The Mayo Clinic team, working with colleagues at the University of Leeds in the U.K., touted their technique as something new, combining a genetically altered version of the vesicular stomatitis virus with a wide spectrum of melanoma cancer cell genes into a vaccine that hits the tumor itself. Quite simply, the vaccine is designed to make the cancer cells more visible to the immune system, training it to attack and defeat them. The idea, they explain, is that the immune system is highly resistant to the vesicular stomatitis virus. It reacts to the modified virus, which then displays a wide variety of cancer-related antigens that should be eliminated. Ordinarily, the researchers note, tumors don't show that many antigens on their own, reflecting a vexing genetic ability to adapt to the immune system and avoid its wrath.
"We believe that this new technique will help us to identify a whole set of genes that encode antigens that are important in stimulating the immune system to reject cancer," Mayo researcher and co-author Richard Vile said in a statement.
The idea of training the immune system to better recognize and defeat a cancer through an immunotherapeutic vaccine is a profound one that researchers have struggled with for years. We have the Mayo Clinic asserting that this time is different, compared with previous immunotherapy research that hasn't been able to isolate a large number of tumor cell antigens. While 60% of mice in the test showed progress, 40% did not--which may ultimately leave such a treatment helping some patients but not many others, even if it reaches human testing and approval.
Meanwhile, the Mayo Clinic is plowing ahead, and envisions further studies that could test lung, brain and other more aggressive cancers.

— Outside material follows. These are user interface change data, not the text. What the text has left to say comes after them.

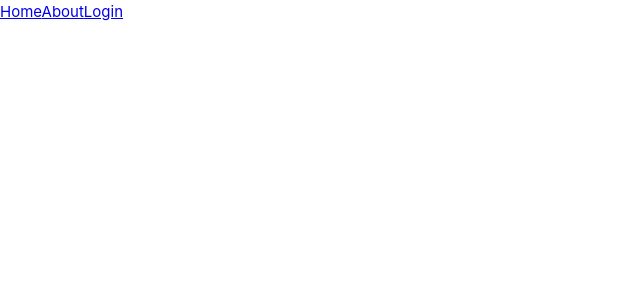
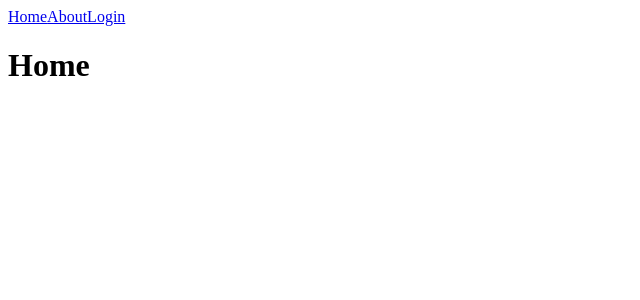
Before and after one commit to birchtrees20/musicapp, a Vue app: page / in a window 1280 px wide. Before the commit this address had no page. Shown: the top 300 px of the page, without its empty margins (0-640 px from the left). Built offline with nearby package versions, Linux system fonts and the light colour scheme.

Commit message:
cleanup files and unnecessary formatting
Router links work properly now.
Problem was, if two links have the same name router cant redirect

```diff
--- a/src/assets/base.css
+++ /dev/null
@@ -1,86 +0,0 @@
-/* color palette from <https://github.com/vuejs/theme> */
-:root {
-  --vt-c-white: #ffffff;
-  --vt-c-white-soft: #f8f8f8;
-  --vt-c-white-mute: #f2f2f2;
-
-  --vt-c-black: #181818;
-  --vt-c-black-soft: #222222;
-  --vt-c-black-mute: #282828;
-
-  --vt-c-indigo: #2c3e50;
-
-  --vt-c-divider-light-1: rgba(60, 60, 60, 0.29);
-  --vt-c-divider-light-2: rgba(60, 60, 60, 0.12);
-  --vt-c-divider-dark-1: rgba(84, 84, 84, 0.65);
-  --vt-c-divider-dark-2: rgba(84, 84, 84, 0.48);
-
-  --vt-c-text-light-1: var(--vt-c-indigo);
-  --vt-c-text-light-2: rgba(60, 60, 60, 0.66);
-  --vt-c-text-dark-1: var(--vt-c-white);
-  --vt-c-text-dark-2: rgba(235, 235, 235, 0.64);
-}
-
-/* semantic color variables for this project */
-:root {
-  --color-background: var(--vt-c-white);
-  --color-background-soft: var(--vt-c-white-soft);
-  --color-background-mute: var(--vt-c-white-mute);
-
-  --color-border: var(--vt-c-divider-light-2);
-  --color-border-hover: var(--vt-c-divider-light-1);
-
-  --color-heading: var(--vt-c-text-light-1);
-  --color-text: var(--vt-c-text-light-1);
-
-  --section-gap: 160px;
-}
-
-@media (prefers-color-scheme: dark) {
-  :root {
-    --color-background: var(--vt-c-black);
-    --color-background-soft: var(--vt-c-black-soft);
-    --color-background-mute: var(--vt-c-black-mute);
-
-    --color-border: var(--vt-c-divider-dark-2);
-    --color-border-hover: var(--vt-c-divider-dark-1);
-
-    --color-heading: var(--vt-c-text-dark-1);
-    --color-text: var(--vt-c-text-dark-2);
-  }
-}
-
-*,
-*::before,
-*::after {
-  box-sizing: border-box;
-  margin: 0;
-  font-weight: normal;
-}
-
-body {
-  min-height: 100vh;
-  color: var(--color-text);
-  background: var(--color-background);
-  transition:
-    color 0.5s,
-    background-color 0.5s;
-  line-height: 1.6;
-  font-family:
-    Inter,
-    -apple-system,
-    BlinkMacSystemFont,
-    'Segoe UI',
-    Roboto,
-    Oxygen,
-    Ubuntu,
-    Cantarell,
-    'Fira Sans',
-    'Droid Sans',
-    'Helvetica Neue',
-    sans-serif;
-  font-size: 15px;
-  text-rendering: optimizeLegibility;
-  -webkit-font-smoothing: antialiased;
-  -moz-osx-font-smoothing: grayscale;
-}
--- a/src/assets/main.css
+++ b/src/assets/main.css
@@ -1,5 +1,6 @@
+
+/*
 @import './base.css';
-/*
 #app {
   max-width: 1280px;
   margin: 0 auto;
--- a/src/router/index.js
+++ b/src/router/index.js
@@ -11,7 +11,7 @@ const router = createRouter({
     },
     {
       path: '/login',
-      name: 'home',
+      name: 'login',
       component: Login
     },
     {
--- a/src/views/HomeView.vue
+++ b/src/views/HomeView.vue
@@ -3,6 +3,6 @@
 
 <template>
   <main>
-    <p>asdfasdf</p>
+    <h1>Home</h1>
   </main>
 </template>
```
Also changed, not shown: src/components/HelloWorld.vue (deleted, +0 -44 lines), src/components/TheWelcome.vue (deleted, +0 -88 lines), src/components/WelcomeItem.vue (deleted, +0 -86 lines).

For more details on their melanoma vaccine research, read the journal Nature Biotechnology.
- here's the release
- read the journal abstract